The popularity of utilising Coal Seam Gas (CSG) is increasing throughout the world. Coal seam gas is primarily made up of methane gas and is found in coal seams at depths of 200m to 1000m below ground surface (BGS). The groundwater (hydrostatic pressure) holds the gas into the formation pore spaces. In order to release the gas, dewatering is used to allow the desorption of CSG from the formation, additionally hydraulic fracking can be used to stimulate and accelerate the flow of gas. However, there are some concerns associated with the extraction of CSG including the potential to introduce desorbed methane in the groundwater resources. In order to address these concerns it is necessary to monitor the aquifers to determine if the concentration of methane increases with the time.

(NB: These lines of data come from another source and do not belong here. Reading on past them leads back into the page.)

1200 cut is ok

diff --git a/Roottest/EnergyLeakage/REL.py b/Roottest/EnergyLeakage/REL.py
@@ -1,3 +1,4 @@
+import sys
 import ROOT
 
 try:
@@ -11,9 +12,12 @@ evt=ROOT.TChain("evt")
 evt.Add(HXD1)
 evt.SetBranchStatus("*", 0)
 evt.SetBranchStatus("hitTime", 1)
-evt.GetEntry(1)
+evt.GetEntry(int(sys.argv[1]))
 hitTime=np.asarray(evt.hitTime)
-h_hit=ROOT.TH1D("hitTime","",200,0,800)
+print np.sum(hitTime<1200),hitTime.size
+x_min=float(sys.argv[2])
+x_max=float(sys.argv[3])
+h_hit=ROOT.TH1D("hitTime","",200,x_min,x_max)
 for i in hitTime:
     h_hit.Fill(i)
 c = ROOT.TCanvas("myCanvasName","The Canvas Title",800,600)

An issue with testing the concentration of methane in groundwater from deep aquifers is that methane solubility in water is affected by the change in pressure. When the groundwater is brought up from the aquifer to the surface the change in pressure causes the methane to escape from the groundwater sample. Therefore, the current dissolved methane analysis performed in the water sample does not correctly quantify the total amount of methane present in the deep aquifer as the gas is released to the atmosphere once the sample is transported to the surface.